“It’s no different than approaching someone in a bar,” my friend countered when I explained my apprehension with dating apps.
“It’s all based on looks.” My friend had a point about superficial attraction and subconscious evaluations—but she wasn’t completely right.
All encounters (online or not) might be looks-based, but when you happen to meet a stranger in a coffee shop or a bar, you have zero expectations of who they are as a person.
I settled for the least disagreeable photo I could find.
In it I’m wearing a simple black dress and smiling with two other friends.
On the flip side, it enabled me to indulge in narcissistic behavior, like spending time searching through photos I thought I looked best in, or suddenly having the urge to take a better photo of myself that would boost my profile.
The carefully crafted online encounter I created felt both misrepresentative and misleading.
Expectations that either we project on others, or expectations we hope to set through the profiles we carefully craft.
A lot can be discerned from photos, and apps like Bumble give you the option to reveal information like where you went to school and where you work. As a result, I had preconceived notions of people based on their profiles, and I was primed to view each person through the lens of my own expectations.
Without ever meeting, I already had a watercolor portrait of this guy painted for me, all thanks to Bumble.
I had pinned him as the friendly, family-oriented, outdoorsy type.
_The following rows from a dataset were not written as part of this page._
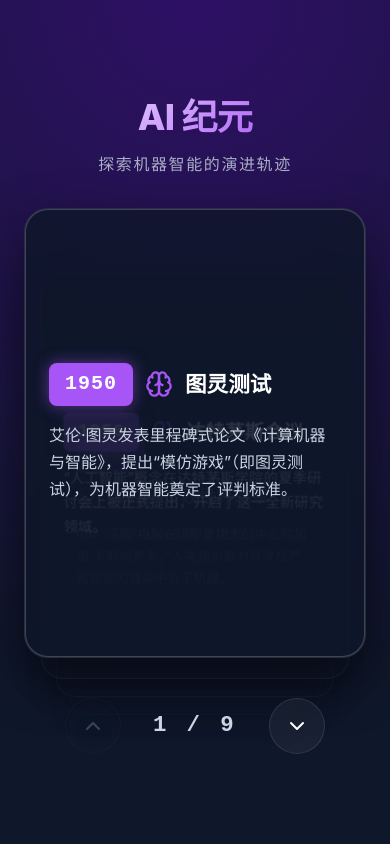
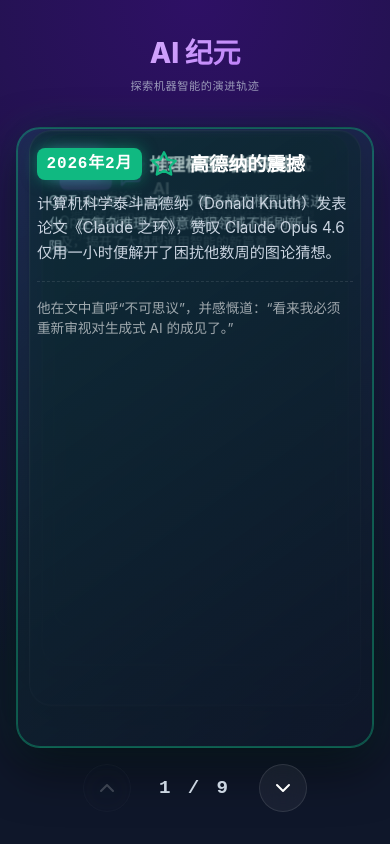
Before and after one commit to picasso250/ai-chronicles, a React (Vite) app: page / in a window 390 px wide. Built offline with nearby package versions, Linux system fonts and the light colour scheme.

Commit message:
feat: improve mobile UI and add touch swipe navigation

```diff
--- a/src/App.css
+++ b/src/App.css
@@ -36,27 +36,29 @@
 }
 
 .header {
-  text-align: center;
-  margin-bottom: 3rem;
+  position: absolute;
+  top: 3rem;
+  left: 3rem;
+  text-align: left;
   z-index: 100;
 }
 
 .header h1 {
-  font-size: 3rem;
+  font-size: 1.5rem;
   font-weight: 800;
   background: linear-gradient(135deg, #e9d5ff, #a855f7);
   -webkit-background-clip: text;
   -webkit-text-fill-color: transparent;
-  margin-bottom: 0.5rem;
-  letter-spacing: -0.02em;
+  margin-bottom: 0.25rem;
+  letter-spacing: -0.01em;
 }
 
 .header p {
   color: var(--text-muted);
-  font-size: 1rem;
-  letter-spacing: 0.1em;
+  font-size: 0.75rem;
+  letter-spacing: 0.05em;
   text-transform: uppercase;
-  opacity: 0.8;
+  opacity: 0.7;
 }
 
 .card-container {
@@ -64,7 +66,7 @@
   width: 100%;
   max-width: 650px;
   height: 380px;
-  perspective: 1500px;
+  perspective: 2000px;
   display: flex;
   justify-content: center;
   align-items: center;
@@ -75,34 +77,36 @@
   position: absolute;
   width: 100%;
   height: 100%;
-  transition: all 0.6s cubic-bezier(0.23, 1, 0.32, 1);
+  transition: all 0.7s cubic-bezier(0.34, 1.56, 0.64, 1);
   transform-style: preserve-3d;
   will-change: transform, opacity;
 }
 
-/* Past cards (flown upwards) */
+/* Past cards (flown downwards and faded) */
 .card-wrapper.past {
   opacity: 0;
   pointer-events: none;
-  transform: translateY(-200px) scale(0.9) rotateX(15deg);
+  transform: translateY(200px) scale(0.9) rotateX(-15deg);
 }
 
-/* Future cards (stacked downwards) */
+/* Future cards (stacked top-left) */
 .card-wrapper.future {
-  opacity: calc(1 - var(--abs-offset) * 0.25);
+  opacity: calc(1 - var(--abs-offset) * 0.2);
   pointer-events: auto;
   cursor: pointer;
-  /* translate down, scale down, and push back in Z */
-  transform: translateY(calc(var(--abs-offset) * 45px))
-             scale(calc(1 - var(--abs-offset) * 0.05))
-             translateZ(calc(var(--abs-offset) * -80px));
+  /* Stack towards top-left */
+  transform: translateX(calc(var(--abs-offset) * -40px))
+             translateY(calc(var(--abs-offset) * -30px))
+             scale(calc(1 - var(--abs-offset) * 0.04))
+             translateZ(calc(var(--abs-offset) * -100px));
 }
 
 /* Future hover effect */
 .card-wrapper.future:hover {
-  transform: translateY(calc(var(--abs-offset) * 45px - 10px))
-             scale(calc(1 - var(--abs-offset) * 0.05))
-             translateZ(calc(var(--abs-offset) * -80px));
+  transform: translateX(calc(var(--abs-offset) * -40px - 10px))
+             translateY(calc(var(--abs-offset) * -30px - 5px))
+             scale(calc(1 - var(--abs-offset) * 0.04))
+             translateZ(calc(var(--abs-offset) * -100px));
 }
 
 /* Active card */
@@ -241,40 +245,92 @@
 
 @media screen and (max-width: 768px) {
   .app-wrapper {
-    padding: 1.5rem;
+    padding: 1rem;
+    justify-content: space-between;
+    height: 100vh;
+    overflow: hidden;
   }
 
   .header {
-    margin-bottom: 2rem;
+    position: static;
+    text-align: center;
+    width: 100%;
+    margin-bottom: 1rem;
+    padding-top: 1rem;
   }
 
   .header h1 {
-    font-size: 2.25rem;
+    font-size: 1.75rem;
+  }
+
+  .header p {
+    font-size: 0.7rem;
   }
 
   .card-container {
-    height: 450px;
+    flex: 1;
+    height: auto;
+    width: 100%;
+    margin: 1rem 0;
+    max-width: none;
+  }
+
+  .card-wrapper.future {
+    transform: translateX(0)
+               translateY(calc(var(--abs-offset) * -20px))
+               scale(calc(1 - var(--abs-offset) * 0.05))
+               translateZ(calc(var(--abs-offset) * -50px));
+  }
+
+  .card-wrapper.future:hover {
+    transform: translateX(0)
+               translateY(calc(var(--abs-offset) * -20px - 5px))
+               scale(calc(1 - var(--abs-offset) * 0.05))
+               translateZ(calc(var(--abs-offset) * -50px));
   }
 
   .glass-card {
-    padding: 1.5rem;
+    padding: 1.25rem;
+    justify-content: flex-start;
   }
 
   .node-header {
-    flex-wrap: wrap;
-    gap: 0.75rem;
-    margin-bottom: 1rem;
+    gap: 0.5rem;
+    margin-bottom: 0.75rem;
+  }
+
+  .year {
+    font-size: 1rem;
+    padding: 0.25rem 0.6rem;
   }
 
   .title {
-    font-size: 1.35rem;
+    font-size: 1.2rem;
   }
 
   .desc {
-    font-size: 1rem;
+    font-size: 0.95rem;
+    line-height: 1.6;
+  }
+
+  .details {
+    font-size: 0.85rem;
+    margin-top: 1rem;
+    padding-top: 1rem;
   }
 
   .controls {
-    margin-top: 2.5rem;
+    margin-top: 0;
+    margin-bottom: 1rem;
+    gap: 1.5rem;
+  }
+
+  .nav-btn {
+    width: 48px;
+    height: 48px;
+  }
+
+  .indicator {
+    font-size: 1.2rem;
   }
 }
--- a/src/App.jsx
+++ b/src/App.jsx
@@ -1,7 +1,9 @@
 import React, { useState, useEffect, useCallback, useRef } from 'react';
-import { Brain, Users, Trophy, Image, Target, Zap, MessageSquare, Cpu, Star, ChevronUp, ChevronDown } from 'lucide-react';
-import { milestones } from './data';
+import { Brain, Users, Trophy, Image, Target, Zap, MessageSquare, Cpu, Star, Terminal, ChevronUp, ChevronDown } from 'lucide-react';
+import { milestones as originalMilestones } from './data';
 import './App.css';
+
+const milestones = [...originalMilestones].reverse();
 
 const IconMap = {
   brain: Brain,
@@ -12,12 +14,14 @@
   zap: Zap,
   'message-square': MessageSquare,
   cpu: Cpu,
-  star: Star
+  star: Star,
+  terminal: Terminal
 };
 
 function App() {
   const [activeIndex, setActiveIndex] = useState(0);
   const isScrolling = useRef(false);
+  const touchStartY = useRef(0);
 
   const handleNext = useCallback(() => {
     setActiveIndex((prev) => Math.min(prev + 1, milestones.length - 1));
@@ -55,12 +59,34 @@
       }
     };
 
+    const handleTouchStart = (e) => {
+      touchStartY.current = e.touches[0].clientY;
+    };
+
+    const handleTouchEnd = (e) => {
+      const touchEndY = e.changedTouches[0].clientY;
+      const deltaY = touchStartY.current - touchEndY;
+
+      // 阈值判断，防止轻微抖动触发
+      if (Math.abs(deltaY) > 50) {
+        if (deltaY > 0) {
+          handleNext();
+        } else {
+          handlePrev();
+        }
+      }
+    };
+
     window.addEventListener('wheel', handleWheel);
     window.addEventListener('keydown', handleKeyDown);
+    window.addEventListener('touchstart', handleTouchStart);
+    window.addEventListener('touchend', handleTouchEnd);
 
     return () => {
       window.removeEventListener('wheel', handleWheel);
       window.removeEventListener('keydown', handleKeyDown);
+      window.removeEventListener('touchstart', handleTouchStart);
+      window.removeEventListener('touchend', handleTouchEnd);
     };
   }, [handleNext, handlePrev]);
 
```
In the case of online dating, it would mean meeting someone without having context of who they are.